“A former Apple employee, who worked on Apple’s Touch ID, said the company had been working with optical sensors for in-screen fingerprint reading,” Stern writes. “The person said optical sensing can be more reliable than ultrasonic.”

Optical sensing might be more reliable, but MacRumors notes that it’s older and potentially less secure than ultrasonic sensing. While optical sensors create a 2D image of your finger using light, ultrasonic sensors (like those on the latest Samsung Galaxy devices) use sound waves to make a 3D map of your finger.

“The former employees stressed that whatever solution Apple went with, it would have to meet the security standards of its current Touch ID, which is still used on the iPhone SE, the iPad and MacBooks,” Stern adds.
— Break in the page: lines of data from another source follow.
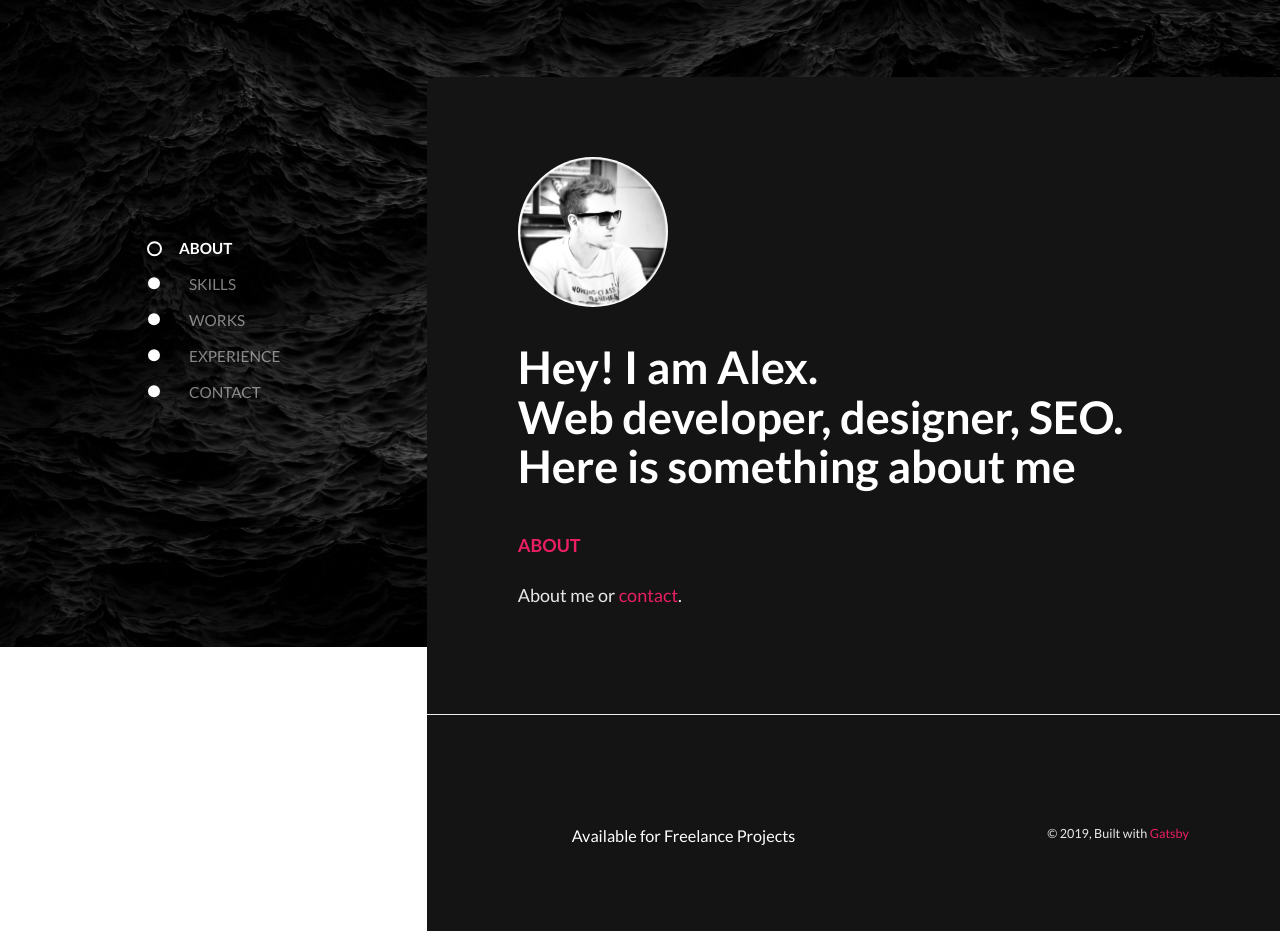
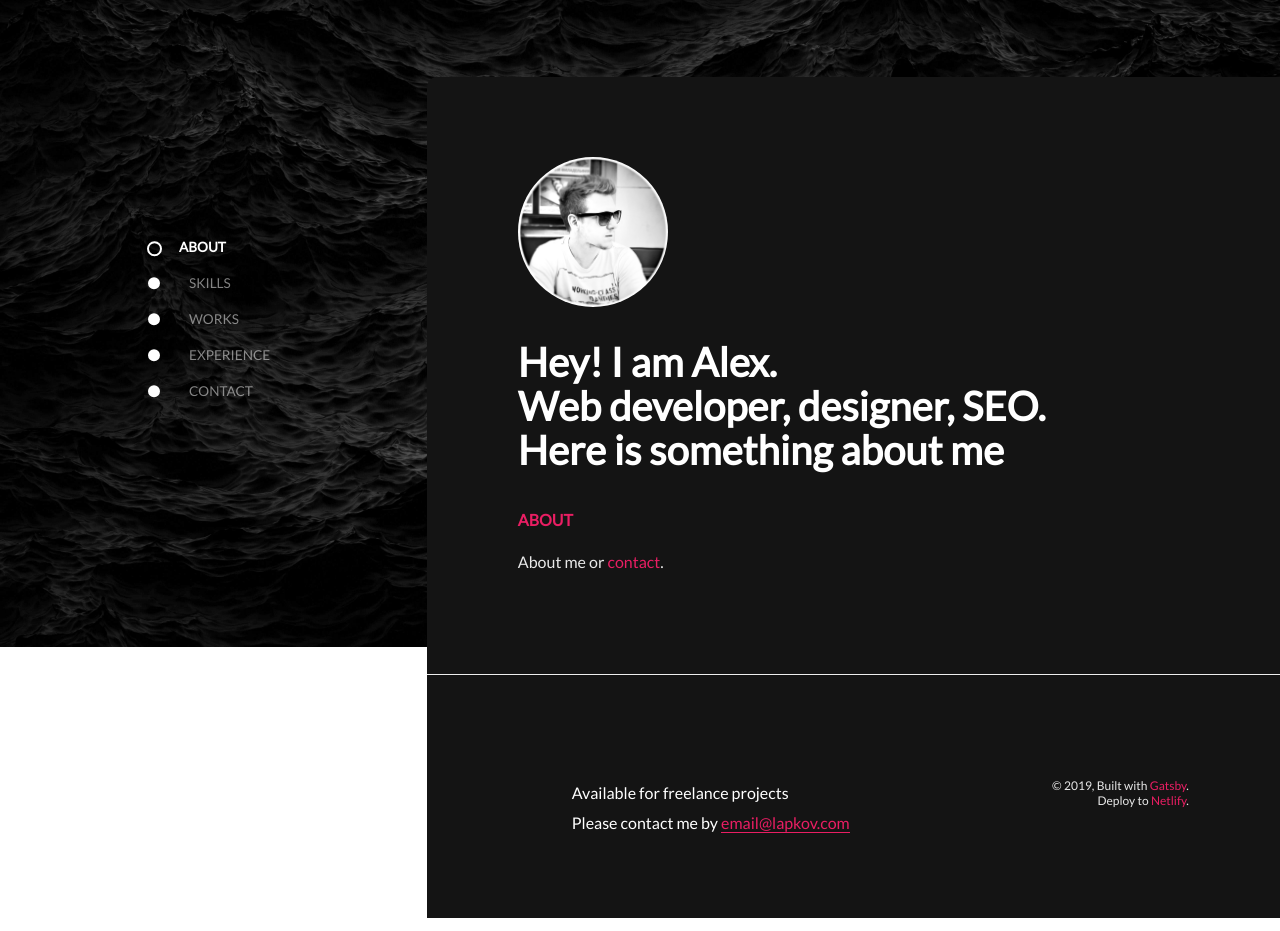
Before and after one commit to aslapkov/lapkov.com, a Gatsby site: page / in a window 1280 px wide. Shown: the part 73-1004 px from the top of the page. Built offline with nearby package versions, Linux system fonts and the light colour scheme; Gatsby itself is replaced by a stand-in of ours.

Commit message:
fix load google fonts, other fixes

```diff
--- a/gatsby-config.js
+++ b/gatsby-config.js
@@ -52,32 +52,20 @@ module.exports = {
         background_color: `#663399`,
         theme_color: `#663399`,
         display: `minimal-ui`,
-        icon: `src/images/icon.png`, // This path is relative to the root of the site.
+        icon: `src/images/gatsby-icon.png`, // This path is relative to the root of the site.
       },
     },
     {
-      resolve: `gatsby-plugin-prefetch-google-fonts`,
+      resolve: `gatsby-plugin-web-font-loader`,
       options: {
-        fonts: [
-          {
-            family: `Poppins`,
-            variants: [
-              `300`, `300i`,
-              `500`, `500i`,
-              `700`, `700i`,
-            ],
-          },
-          {
-            family: `Lato`,
-            variants: [
-              `300`, `300i`,
-              `400`, `400i`,
-              `700`, `700i`,
-            ],
-          },
-        ],
+        google: {
+          families: [
+            `Lato`,
+            `Poppins`,
+          ]
+        }
       }
-    },
+    }
     // this (optional) plugin enables Progressive Web App + Offline functionality
     // To learn more, visit: https://gatsby.dev/offline
     // `gatsby-plugin-offline`,
--- a/package.json
+++ b/package.json
@@ -9,9 +9,9 @@
     "gatsby-image": "^2.1.2",
     "gatsby-plugin-manifest": "^2.1.1",
     "gatsby-plugin-offline": "^2.1.1",
-    "gatsby-plugin-prefetch-google-fonts": "^1.4.2",
     "gatsby-plugin-react-helmet": "^3.0.12",
     "gatsby-plugin-sharp": "^2.1.3",
+    "gatsby-plugin-web-font-loader": "^1.0.4",
     "gatsby-source-filesystem": "^2.0.38",
     "gatsby-transformer-sharp": "^2.1.21",
     "prop-types": "^15.7.2",
--- a/src/components/footer.js
+++ b/src/components/footer.js
@@ -5,14 +5,17 @@ import layout from './layout.module.css'
 
 const Footer = () => (
   <footer className={layout.footerLayout}>
-    <div style={{ float: `left`, weight: `50%`}}>
+    <div className={footer.left}>
       <span className={footer.availablePoint}></span>
       <span className={footer.availableTag}>
-        Available for Freelance Projects
+        Available for freelance projects<br/>
+        Please contact me by
+        {` `}
+        <a href="mailto:email@lapkov.com">email@lapkov.com</a>
       </span>
     </div>
-    <div style={{ float: `right`, weight: `50%`}}>
-      <div style={{ fontSize: `.7em`, }}>
+    <div className={footer.right}>
+      <div style={{ fontSize: `.75em`, }}>
         © {new Date().getFullYear()}, Built with
         {` `}
         <a
@@ -21,7 +24,16 @@ const Footer = () => (
           rel="noopener noreferrer"
         >
           Gatsby
-        </a>
+        </a>.<br />
+        Deploy to
+        {` `}
+        <a
+          href="https://www.netlify.com/docs/"
+          target="_blank"
+          rel="noopener noreferrer"
+        >
+          Netlify
+        </a>.
       </div>
     </div>
   </footer>
--- a/src/components/footer.module.css
+++ b/src/components/footer.module.css
@@ -1,3 +1,13 @@
+.left {
+  float: left;
+}
+.left a {
+  border-bottom: 1px solid #e91e63;
+}
+.right {
+  float: right;
+  text-align: right;
+}
 @-webkit-keyframes blinking {
   0% {
     opacity: 0;
@@ -67,7 +77,6 @@
   border-radius: 50%;
 }
 .availableTag {
-  font-size: .9em;
   line-height: 30px;
   font-weight: 500;
   color: #fff;
--- a/src/components/image.js
+++ b/src/components/image.js
@@ -2,7 +2,7 @@ import React from 'react'
 import { StaticQuery, graphql } from 'gatsby'
 import Img from 'gatsby-image'
 
-import layoutStyle from './layout.module.css'
+import layout from './layout.module.css'
 
 /*
  * This component is built using `gatsby-image` to automatically serve optimized
@@ -31,7 +31,7 @@ const Image = () => (
     render={data =>
       <Img
         fixed={data.placeholderImage.childImageSharp.fixed}
-        className={layoutStyle.imageDiv}
+        className={layout.imageDiv}
       />
     }
   />
--- a/src/components/layout.module.css
+++ b/src/components/layout.module.css
@@ -1,5 +1,4 @@
 html {
-  font-family: sans-serif;
   -ms-text-size-adjust: 100%;
   -webkit-text-size-adjust: 100%;
 }
@@ -183,7 +182,9 @@ textarea {
   font: inherit;
 }
 html {
-  font: 112.5%/1.45em "Lato", sans-serif;
+  font-family: "Lato", sans-serif;
+  color: hsla(255, 255%, 255%, 0.9);
+  font-weight: 400;
   box-sizing: border-box;
   overflow-y: scroll;
 }
@@ -197,15 +198,8 @@ html {
   box-sizing: inherit;
 }
 body {
-  color: hsla(255, 255%, 255%, 0.9);
-  font-family: "Lato", sans-serif;
-  font-weight: normal;
-  word-wrap: break-word;
-  font-kerning: normal;
-  -moz-font-feature-settings: "kern", "liga", "clig", "calt";
-  -ms-font-feature-settings: "kern", "liga", "clig", "calt";
-  -webkit-font-feature-settings: "kern", "liga", "clig", "calt";
-  font-feature-settings: "kern", "liga", "clig", "calt";
+  overflow-x: hidden;
+  position: relative;
 }
 img {
   max-width: 100%;
@@ -637,7 +631,7 @@ pre tt:after {
   padding: 80px 20px;
 }
 .imageDiv {
-  border-radius: 50%;
+  border-radius: 50% !important;
   background-repeat: no-repeat;
   background-size: cover;
   margin-bottom: 30px;
```
Also changed, not shown: src/images/icon.png (deleted), 2 other files.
Stern’s sources believe Apple is leaning in the direction of optical sensors, but reliable Apple analyst Ming-Chi Kuo has previously claimed that GIS would provide “large-area sensing ultrasonic” technology to Apple for future iPhone models. The chances of Touch ID making a comeback on the iPhone 13 continue to grow with each new report, but the form that the under-display fingerprint sensor takes might remain a mystery for a while longer.

Jacob started covering video games and technology in college as a hobby, but it quickly became clear to him that this was what he wanted to do for a living. He currently resides in New York writing for BGR. His previously published work can be found on TechHive, VentureBeat and Game Rant.